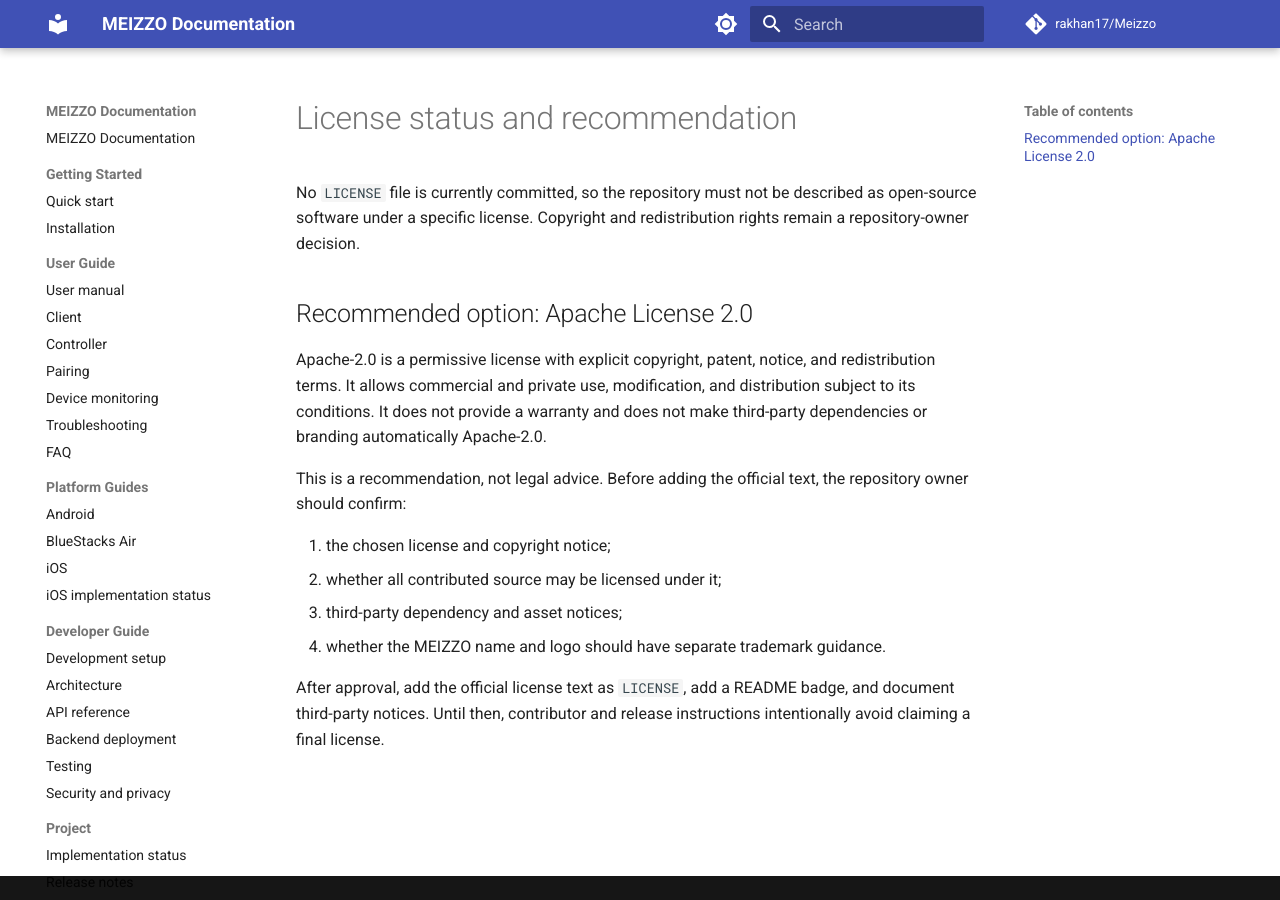
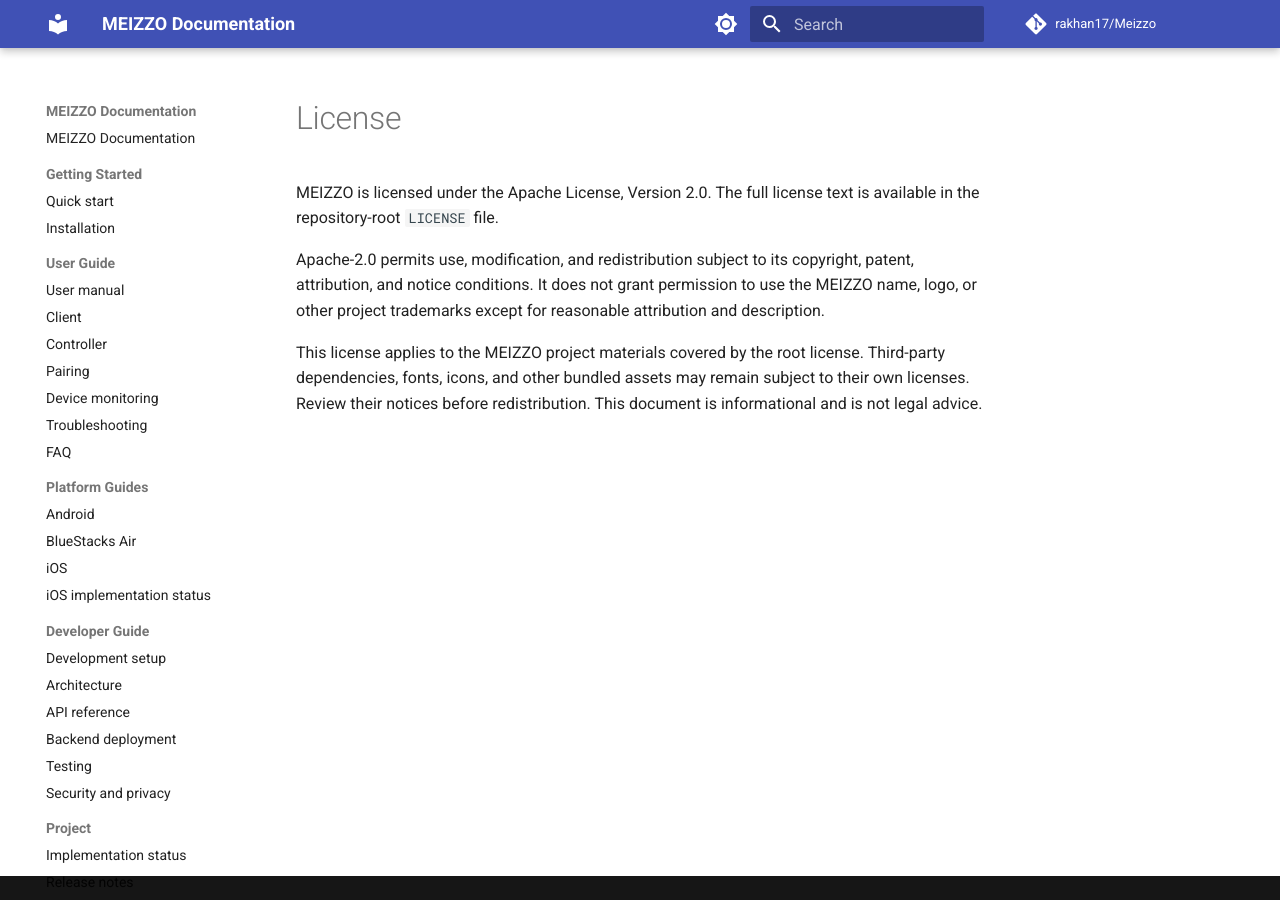
Before and after one commit to rakhan17/Meizzo, an MkDocs documentation site: the page built from docs/license.md, in a window 1280 px wide. Built offline with MkDocs 1.6.1 and Material for MkDocs 9.7.7, drawn with Linux system fonts in a browser that asks for light colours; comment, search, counter and statistics services are not loaded.

Commit message:
Add Apache License 2.0

```diff
--- a/docs/license.md
+++ b/docs/license.md
@@ -1,24 +1,14 @@
-# License status and recommendation
+# License
 
-No `LICENSE` file is currently committed, so the repository must not be
-described as open-source software under a specific license. Copyright and
-redistribution rights remain a repository-owner decision.
+MEIZZO is licensed under the Apache License, Version 2.0. The full license
+text is available in the repository-root `LICENSE` file.
 
-## Recommended option: Apache License 2.0
+Apache-2.0 permits use, modification, and redistribution subject to its
+copyright, patent, attribution, and notice conditions. It does not grant
+permission to use the MEIZZO name, logo, or other project trademarks except
+for reasonable attribution and description.
 
-Apache-2.0 is a permissive license with explicit copyright, patent, notice,
-and redistribution terms. It allows commercial and private use, modification,
-and distribution subject to its conditions. It does not provide a warranty and
-does not make third-party dependencies or branding automatically Apache-2.0.
-
-This is a recommendation, not legal advice. Before adding the official text,
-the repository owner should confirm:
-
-1. the chosen license and copyright notice;
-2. whether all contributed source may be licensed under it;
-3. third-party dependency and asset notices;
-4. whether the MEIZZO name and logo should have separate trademark guidance.
-
-After approval, add the official license text as `LICENSE`, add a README badge,
-and document third-party notices. Until then, contributor and release
-instructions intentionally avoid claiming a final license.
+This license applies to the MEIZZO project materials covered by the root
+license. Third-party dependencies, fonts, icons, and other bundled assets may
+remain subject to their own licenses. Review their notices before
+redistribution. This document is informational and is not legal advice.
```
Also changed, not shown: 1 other file.
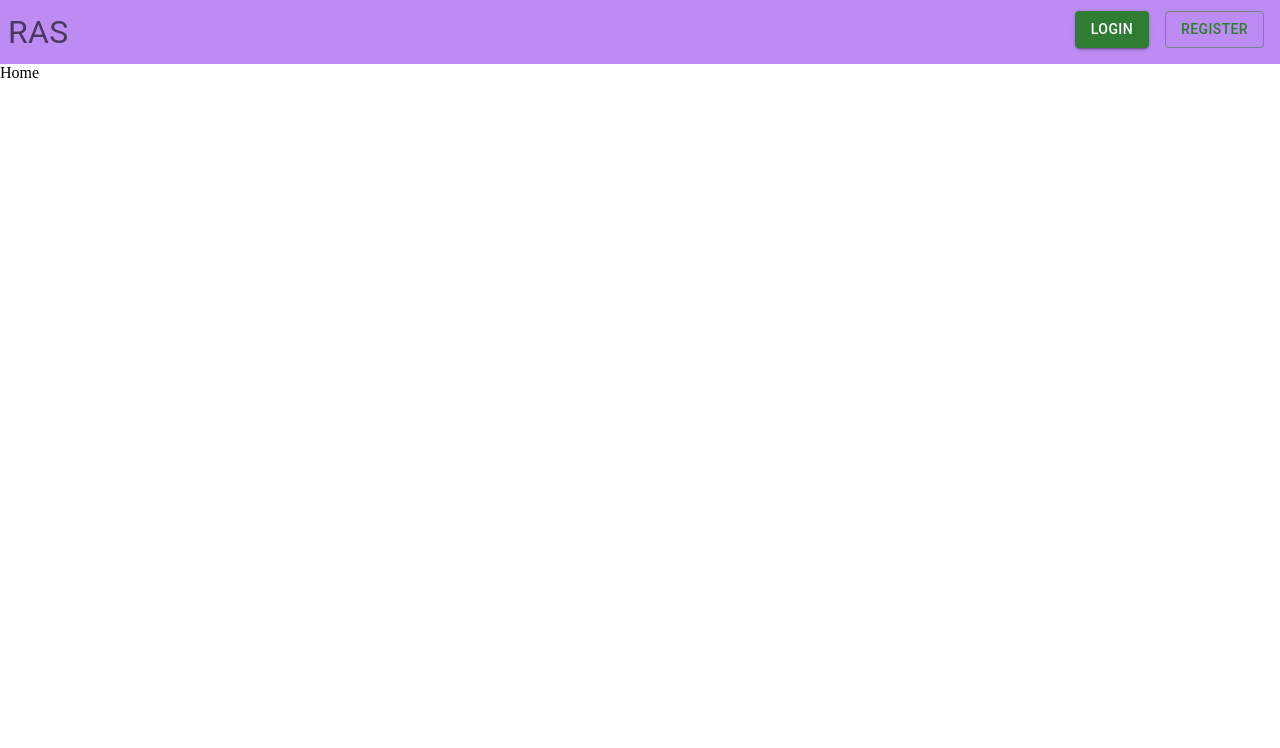
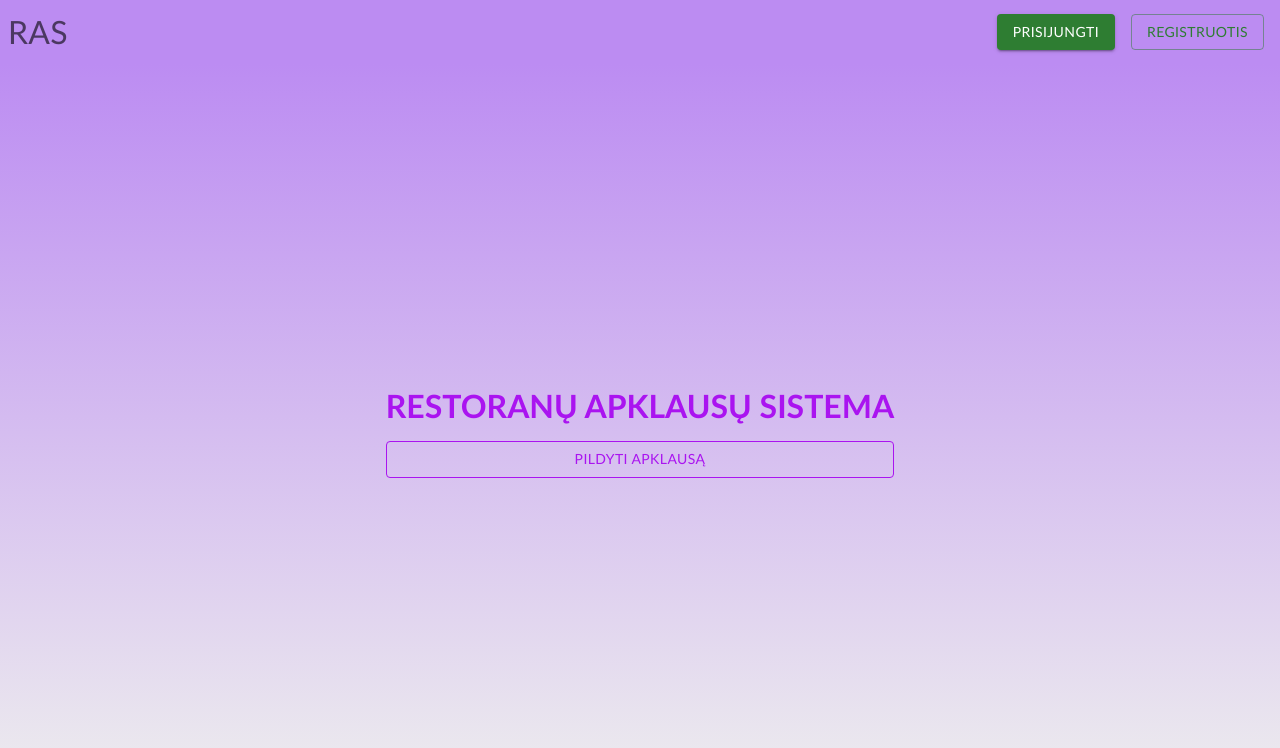
Before and after one commit to KieshaJ/ras, a React (Create React App) app in the folder client/: page / in a window 1280 px wide. Shown: the top 748 px of the page. Built offline with nearby package versions, Linux system fonts and the light colour scheme.

Commit message:
RAS / Home page finished and Survey submission page initialized.

```diff
--- a/client/src/App.js
+++ b/client/src/App.js
@@ -7,6 +7,7 @@ import AuthPage from "./pages/Auth";
 import AdminDashboardPage from "./pages/AdminDashboard";
 
 import {UserContext} from "./context/UserContext";
+import SurveySubmissionPage from "./pages/SurveySubmission";
 
 const getUserLC = () => {
     return {
@@ -15,7 +16,6 @@ const getUserLC = () => {
         name: localStorage.getItem("ras-user-name"),
         surname: localStorage.getItem("ras-user-surname"),
         email: localStorage.getItem("ras-user-email")
-
     };
 };
 
@@ -26,12 +26,12 @@ function App() {
 
     const initUser = () => {
         const userData = getUserLC();
-        if(!userData.token && !["/", "/auth"].includes(window.location.pathname)) {
-            window.location.pathname = "/auth";
-        }
-        else {
+        // if(!userData.token && !["/", "/auth"].includes(window.location.pathname)) {
+        //     window.location.pathname = "/auth";
+        // }
+        // else {
             setUser(userData);
-        }
+        // }
     };
 
     useEffect(() => {
@@ -46,6 +46,7 @@ function App() {
                     <Routes>
                         <Route path="/">
                             <Route path="/" element={<HomePage/>}/>
+                            <Route path="survey/:surveyId" element={<SurveySubmissionPage/>}/>
                             <Route path="dashboard" element={<DashboardPage/>}/>
                             <Route path="auth" element={<AuthPage/>}/>
                             <Route path="admin" element={<AdminDashboardPage/>}/>
--- a/client/src/components/Profile.js
+++ b/client/src/components/Profile.js
@@ -24,8 +24,8 @@ const ProfileComponent = () => {
         <div>
             {!loggedIn ?
                 <div className="header-profile">
-                    <Button variant="contained" color="success" onClick={() => setLoggedIn(true)}>Login</Button>
-                    <Button variant="outlined" color="success">Register</Button>
+                    <Button variant="contained" color="success" onClick={() => setLoggedIn(true)}>PRISIJUNGTI</Button>
+                    <Button variant="outlined" color="success">REGISTRUOTIS</Button>
                 </div>
                 :
                 <div className="header-profile">
--- a/client/src/index.css
+++ b/client/src/index.css
@@ -1,6 +1,7 @@
 * {
     padding: 0;
     margin: 0;
+    font-family: 'Trebuchet MS', sans-serif !important;
 }
 
 .paper {
@@ -30,6 +31,19 @@
     margin: 0 0.5rem !important;
 }
 
+/* Home page components */
+.home {
+    display: flex;
+    align-items: center;
+    justify-content: center;
+    height: calc(100vh - 64px);
+    background: linear-gradient(0deg, #EEEEEE, #BC8CF2);
+}
+
+.home h1, .home .homeButtons {
+    text-align: center;
+    margin: 1rem;
+}
 
 /* Auth page components */
 .authContainer {
@@ -180,3 +194,7 @@
     box-sizing: border-box;
     border-bottom: 1px solid #EEEEEE;
 }
+
+.fullWidth {
+    width: 100%;
+}
--- a/client/src/pages/Home.js
+++ b/client/src/pages/Home.js
@@ -1,8 +1,22 @@
 import React from "react";
+import {Button} from "@mui/material";
 
 const HomePage = () => {
-    return(
-        <div>Home</div>
+    return (
+        <div className="home">
+            <div className="homeContent">
+                <h1 className="darkPurpleBtn">RESTORANŲ APKLAUSŲ SISTEMA</h1>
+
+                <div className="homeButtons">
+                    <Button
+                        variant="outlined"
+                        className="darkPurpleBtn fullWidth"
+                    >
+                        PILDYTI APKLAUSĄ
+                    </Button>
+                </div>
+            </div>
+        </div>
     );
 };
 
--- /dev/null
+++ b/client/src/pages/SurveySubmission.js
@@ -0,0 +1,24 @@
+import React, {useState} from "react";
+import {useParams} from "react-router-dom";
+import axios from "axios";
+
+const SurveySubmissionPage = () => {
+    const {surveyId} = useParams();
+
+    const {survey, setSurvey} = useState({});
+
+    const getSurvey = (id) => {
+        axios.get("http://localhost:8030/api/surveys/" + surveyId, {}).then((response) => {
+            setSurvey(response.data.data);
+        });
+    };
+
+    return (
+        <div className="home">
+            <h1>Survey submission page</h1>
+            {surveyId}
+        </div>
+    );
+};
+
+export default SurveySubmissionPage;
```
____
PROMPT » Go through the lines above and write each one out verbatim, skipping the pictures.

ANSWER SPACE »
Before and after one commit to rakhan17/Meizzo, an MkDocs documentation site: the page built from docs/license.md, in a window 1280 px wide. Built offline with MkDocs 1.6.1 and Material for MkDocs 9.7.7, drawn with Linux system fonts in a browser that asks for light colours; comment, search, counter and statistics services are not loaded.

Commit message:
Add Apache License 2.0

```diff
--- a/docs/license.md
+++ b/docs/license.md
@@ -1,24 +1,14 @@
-# License status and recommendation
+# License
 
-No `LICENSE` file is currently committed, so the repository must not be
-described as open-source software under a specific license. Copyright and
-redistribution rights remain a repository-owner decision.
+MEIZZO is licensed under the Apache License, Version 2.0. The full license
+text is available in the repository-root `LICENSE` file.
 
-## Recommended option: Apache License 2.0
+Apache-2.0 permits use, modification, and redistribution subject to its
+copyright, patent, attribution, and notice conditions. It does not grant
+permission to use the MEIZZO name, logo, or other project trademarks except
+for reasonable attribution and description.
 
-Apache-2.0 is a permissive license with explicit copyright, patent, notice,
-and redistribution terms. It allows commercial and private use, modification,
-and distribution subject to its conditions. It does not provide a warranty and
-does not make third-party dependencies or branding automatically Apache-2.0.
-
-This is a recommendation, not legal advice. Before adding the official text,
-the repository owner should confirm:
-
-1. the chosen license and copyright notice;
-2. whether all contributed source may be licensed under it;
-3. third-party dependency and asset notices;
-4. whether the MEIZZO name and logo should have separate trademark guidance.
-
-After approval, add the official license text as `LICENSE`, add a README badge,
-and document third-party notices. Until then, contributor and release
-instructions intentionally avoid claiming a final license.
+This license applies to the MEIZZO project materials covered by the root
+license. Third-party dependencies, fonts, icons, and other bundled assets may
+remain subject to their own licenses. Review their notices before
+redistribution. This document is informational and is not legal advice.
```
Also changed, not shown: 1 other file.
Before and after one commit to KieshaJ/ras, a React (Create React App) app in the folder client/: page / in a window 1280 px wide. Shown: the top 748 px of the page. Built offline with nearby package versions, Linux system fonts and the light colour scheme.

Commit message:
RAS / Home page finished and Survey submission page initialized.

```diff
--- a/client/src/App.js
+++ b/client/src/App.js
@@ -7,6 +7,7 @@ import AuthPage from "./pages/Auth";
 import AdminDashboardPage from "./pages/AdminDashboard";
 
 import {UserContext} from "./context/UserContext";
+import SurveySubmissionPage from "./pages/SurveySubmission";
 
 const getUserLC = () => {
     return {
@@ -15,7 +16,6 @@ const getUserLC = () => {
         name: localStorage.getItem("ras-user-name"),
         surname: localStorage.getItem("ras-user-surname"),
         email: localStorage.getItem("ras-user-email")
-
     };
 };
 
@@ -26,12 +26,12 @@ function App() {
 
     const initUser = () => {
         const userData = getUserLC();
-        if(!userData.token && !["/", "/auth"].includes(window.location.pathname)) {
-            window.location.pathname = "/auth";
-        }
-        else {
+        // if(!userData.token && !["/", "/auth"].includes(window.location.pathname)) {
+        //     window.location.pathname = "/auth";
+        // }
+        // else {
             setUser(userData);
-        }
+        // }
     };
 
     useEffect(() => {
@@ -46,6 +46,7 @@ function App() {
                     <Routes>
                         <Route path="/">
                             <Route path="/" element={<HomePage/>}/>
+                            <Route path="survey/:surveyId" element={<SurveySubmissionPage/>}/>
                             <Route path="dashboard" element={<DashboardPage/>}/>
                             <Route path="auth" element={<AuthPage/>}/>
                             <Route path="admin" element={<AdminDashboardPage/>}/>
--- a/client/src/components/Profile.js
+++ b/client/src/components/Profile.js
@@ -24,8 +24,8 @@ const ProfileComponent = () => {
         <div>
             {!loggedIn ?
                 <div className="header-profile">
-                    <Button variant="contained" color="success" onClick={() => setLoggedIn(true)}>Login</Button>
-                    <Button variant="outlined" color="success">Register</Button>
+                    <Button variant="contained" color="success" onClick={() => setLoggedIn(true)}>PRISIJUNGTI</Button>
+                    <Button variant="outlined" color="success">REGISTRUOTIS</Button>
                 </div>
                 :
                 <div className="header-profile">
--- a/client/src/index.css
+++ b/client/src/index.css
@@ -1,6 +1,7 @@
 * {
     padding: 0;
     margin: 0;
+    font-family: 'Trebuchet MS', sans-serif !important;
 }
 
 .paper {
@@ -30,6 +31,19 @@
     margin: 0 0.5rem !important;
 }
 
+/* Home page components */
+.home {
+    display: flex;
+    align-items: center;
+    justify-content: center;
+    height: calc(100vh - 64px);
+    background: linear-gradient(0deg, #EEEEEE, #BC8CF2);
+}
+
+.home h1, .home .homeButtons {
+    text-align: center;
+    margin: 1rem;
+}
 
 /* Auth page components */
 .authContainer {
@@ -180,3 +194,7 @@
     box-sizing: border-box;
     border-bottom: 1px solid #EEEEEE;
 }
+
+.fullWidth {
+    width: 100%;
+}
--- a/client/src/pages/Home.js
+++ b/client/src/pages/Home.js
@@ -1,8 +1,22 @@
 import React from "react";
+import {Button} from "@mui/material";
 
 const HomePage = () => {
-    return(
-        <div>Home</div>
+    return (
+        <div className="home">
+            <div className="homeContent">
+                <h1 className="darkPurpleBtn">RESTORANŲ APKLAUSŲ SISTEMA</h1>
+
+                <div className="homeButtons">
+                    <Button
+                        variant="outlined"
+                        className="darkPurpleBtn fullWidth"
+                    >
+                        PILDYTI APKLAUSĄ
+                    </Button>
+                </div>
+            </div>
+        </div>
     );
 };
 
--- /dev/null
+++ b/client/src/pages/SurveySubmission.js
@@ -0,0 +1,24 @@
+import React, {useState} from "react";
+import {useParams} from "react-router-dom";
+import axios from "axios";
+
+const SurveySubmissionPage = () => {
+    const {surveyId} = useParams();
+
+    const {survey, setSurvey} = useState({});
+
+    const getSurvey = (id) => {
+        axios.get("http://localhost:8030/api/surveys/" + surveyId, {}).then((response) => {
+            setSurvey(response.data.data);
+        });
+    };
+
+    return (
+        <div className="home">
+            <h1>Survey submission page</h1>
+            {surveyId}
+        </div>
+    );
+};
+
+export default SurveySubmissionPage;
```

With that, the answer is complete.